◆ **WHAT THIS TASK INVOLVES**: Should a line below contain the word "release", report it.

◆ **INFORMATION SHOWN**:
--- START ---

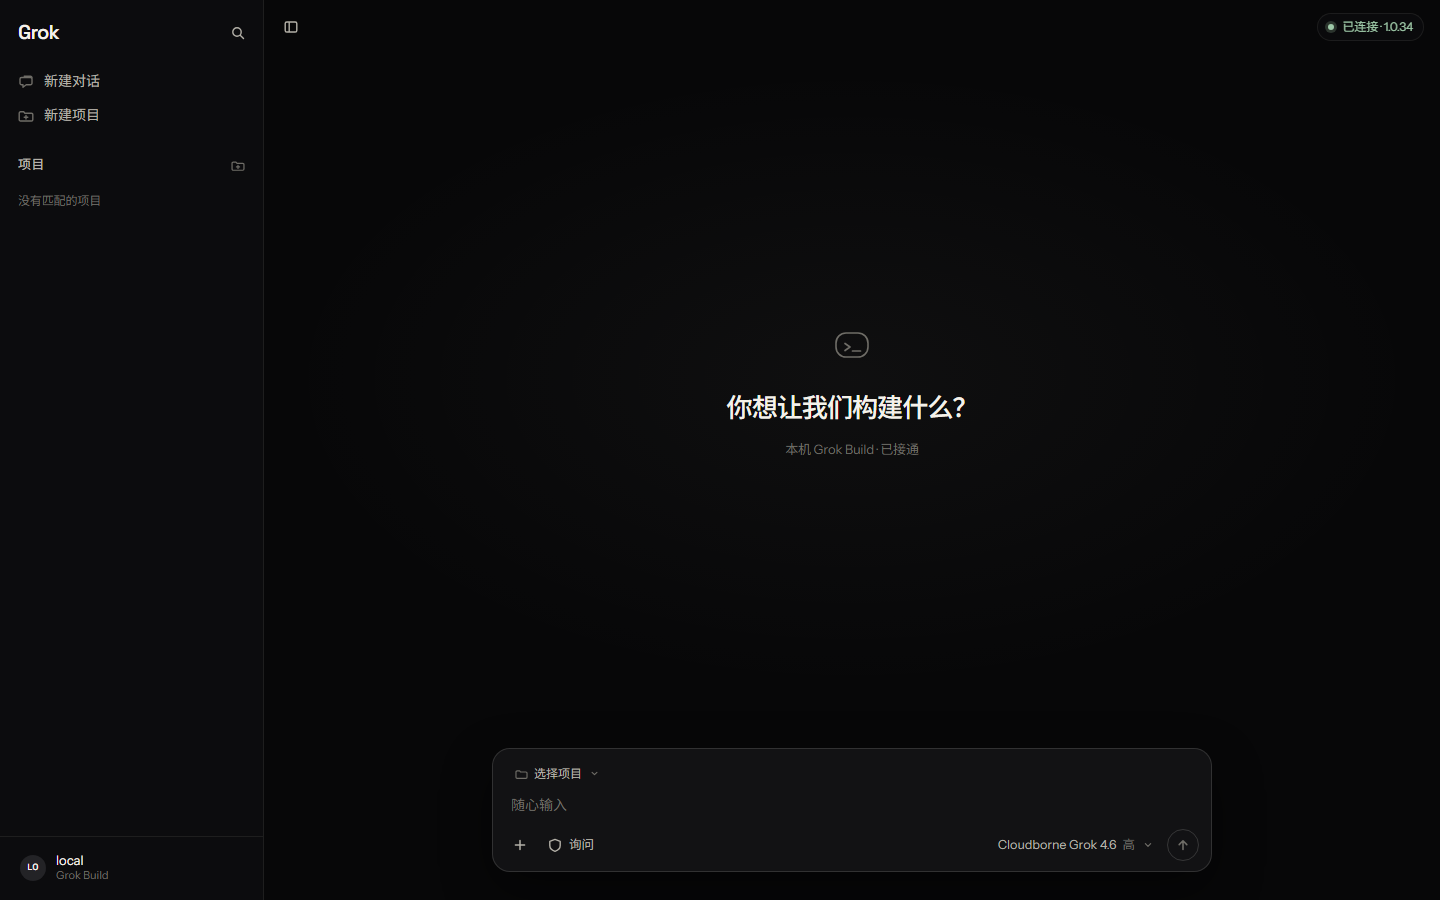
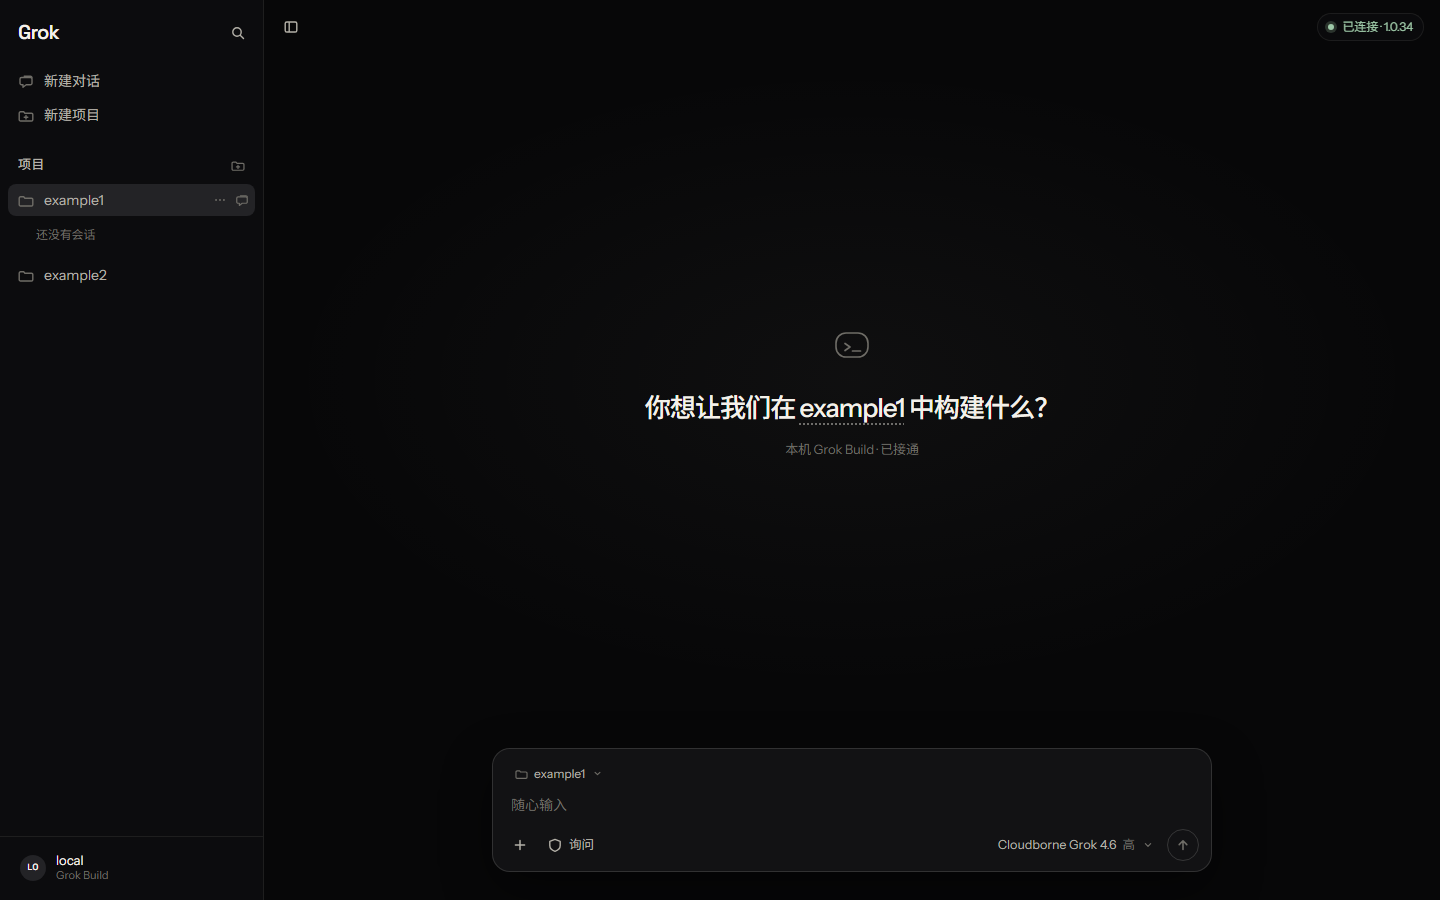
chore(release): use example1/example2 placeholders in the project list

Changed region(s): [[0.4375, 0.4356, 0.7188, 0.4667], [0.0, 0.2178, 0.0625, 0.3111], [0.375, 0.84, 0.4062, 0.8711]]

diff --git a/src/data/seed.ts b/src/data/seed.ts
@@ -1,4 +1,19 @@
 import type { Project } from '../types'
 
-/** Public/release seed: no sample projects or conversations. */
-export const SEED_PROJECTS: Project[] = []
+/** Public placeholders only. Do not put real machine paths here. */
+export const SEED_PROJECTS: Project[] = [
+  {
+    id: 'proj_example1',
+    name: 'example1',
+    path: '~/example1',
+    branch: '',
+    branches: [],
+  },
+  {
+    id: 'proj_example2',
+    name: 'example2',
+    path: '~/example2',
+    branch: '',
+    branches: [],
+  },
+]

diff --git a/README.md b/README.md
@@ -23,7 +23,7 @@ npm run dev
 
 浏览器打开终端里的地址（默认 `http://localhost:5173/`）。顶栏应显示 **已连接** 和 Grok Build 版本号。
 
-首次打开是空工作台：点 **新建项目** 选本机文件夹，或直接发消息（工作目录为用户主目录）。
+首次打开会看到占位项目 `example1` / `example2`。点 **新建项目** 换成你自己的文件夹，或删掉这两个例子。
 
 ### 生产预览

--- END ---

◆ **ANSWER BOX**:
chore(release): use example1/example2 placeholders in the project list
-/** Public/release seed: no sample projects or conversations. */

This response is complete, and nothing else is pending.